For the past three weeks, retired West Vancouver IT executive Dan Fine has been volunteering at a small animal shelter in Poland that’s rescuing and caring for dogs and cats who were abandoned when their owners fled the war in Ukraine.

“They were told to leave their luggage. If you’re getting on a train or a bus, you can’t bring your pet,” said Fine.

Some of the animals who were left to fend for themselves on the street were badly injured by Russian attacks.

“When you’re walking these dogs from the hospital, they’re missing limbs,” said Fine. “We are treating animals that are paralyzed in their spine. This one dog Paulo? Eight bullets.”

There are teams of volunteers venturing into bombed out neighborhoods looking for the injured animals.

“It’s hard because we can only bring so many back. We don’t have these huge organizations like they do for humans that go in and set up these processes,“ said Fine, who added pets without physical wounds are often mentally scarred.
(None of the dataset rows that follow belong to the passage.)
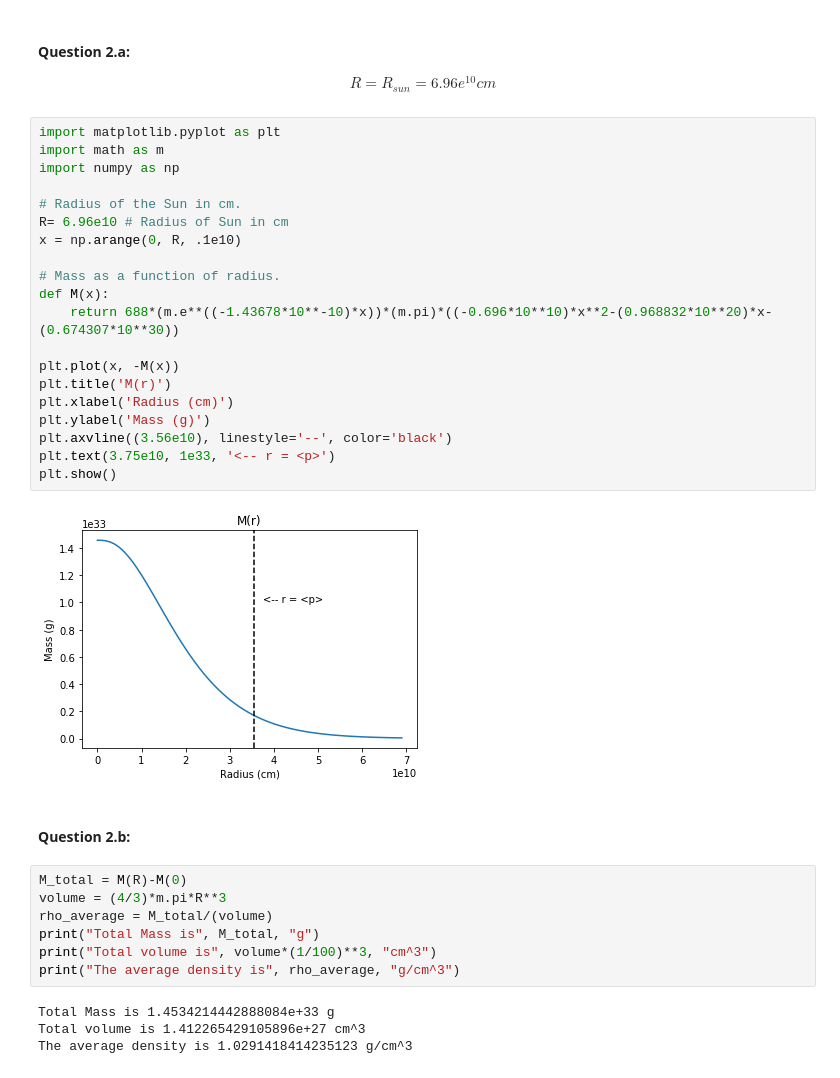
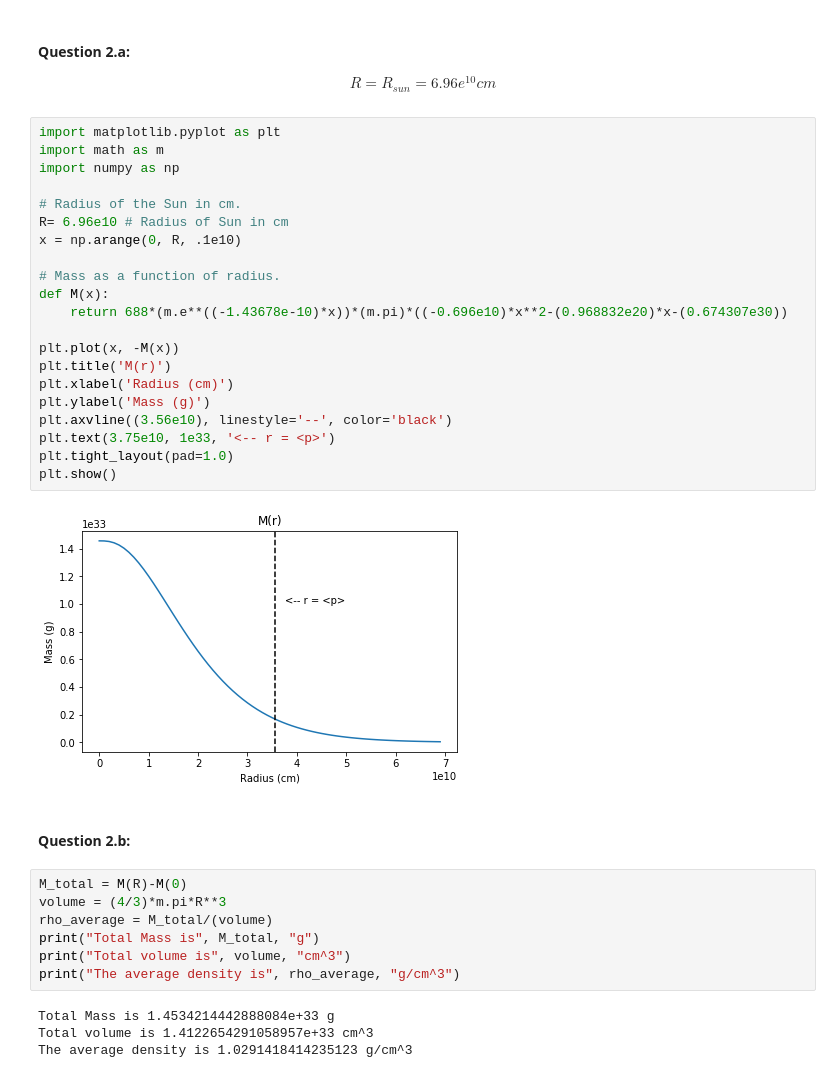
Before and after one commit to wildAstroboy/astro_4090, a Jupyter notebook: Homework 1.ipynb, the cells around one changed output. Saved outputs shown, nothing was run; the diff lists cells and outputs as text.

```diff
--- a/Homework 1.ipynb
+++ b/Homework 1.ipynb
@@ -69,25 +69,26 @@ R = R_{sun} = 6.96e^{10} cm
 # %%
 import matplotlib.pyplot as plt
 import math as m
 import numpy as np
 
 # Radius of the Sun in cm.
 R= 6.96e10 # Radius of Sun in cm
 x = np.arange(0, R, .1e10)
 
 # Mass as a function of radius.
 def M(x):
-    return 688*(m.e**((-1.43678*10**-10)*x))*(m.pi)*((-0.696*10**10)*x**2-(0.968832*10**20)*x-(0.674307*10**30))
+    return 688*(m.e**((-1.43678e-10)*x))*(m.pi)*((-0.696e10)*x**2-(0.968832e20)*x-(0.674307e30))
 
 plt.plot(x, -M(x))
 plt.title('M(r)')
 plt.xlabel('Radius (cm)')
 plt.ylabel('Mass (g)')
 plt.axvline((3.56e10), linestyle='--', color='black')
 plt.text(3.75e10, 1e33, '<-- r = <p>')
+plt.tight_layout(pad=1.0)
 plt.show()
 # %% [output]
-[figure, old version]
+[figure, new version]
 # %% [markdown]
 #### Question 2.b:
 # %%
@@ -95,9 +96,9 @@ M_total = M(R)-M(0)
 volume = (4/3)*m.pi*R**3
 rho_average = M_total/(volume)
 print("Total Mass is", M_total, "g")
-print("Total volume is", volume*(1/100)**3, "cm^3")
+print("Total volume is", volume, "cm^3")
 print("The average density is", rho_average, "g/cm^3")
 # %% [output]
 Total Mass is 1.4534214442888084e+33 g
-Total volume is 1.412265429105896e+27 cm^3
+Total volume is 1.4122654291058957e+33 cm^3
 The average density is 1.0291418414235123 g/cm^3
```
Also changed, not shown: parts of 3 cells of this notebook.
“When I deal with these dogs, you see the PTSD they have. They’re chewing on their tails, they’re circling in their cage, they stand and shake,” said Fine. “It’s just horrifying what’s happened to them.”

The 63-year-old retiree has created the Ukrainian War Animals Relief Fund. He’s collecting shannon paterson donations through a GoFundMe page while a lawyer in Vancouver works on registering it as a non-profit.

The biggest needs are pet food, transportation and medical supplies.

“We need to keep those animals alive until the war ends and people can come back and claim them. And we need to put up an online database that’s multi-language so that they can find those dogs and either reconnect with them, or we can get them adopted out,” said Fine.

As volunteers care for the injured and abandoned pets, the war is getting closer.

“You can hear the bombs now, which I hadn’t heard before,” Fine said. “They’re not just targeting underground silos or airplane hangers, they’re going after just regular people. Which is really horrible.“

While the work can be risky, he and other volunteers on the ground in Poland and Ukraine are undeterred.

“You get excited when you actually make progress with these dogs and they have fun and they trust you, they come over and hug,” he said. “But it is so sad.”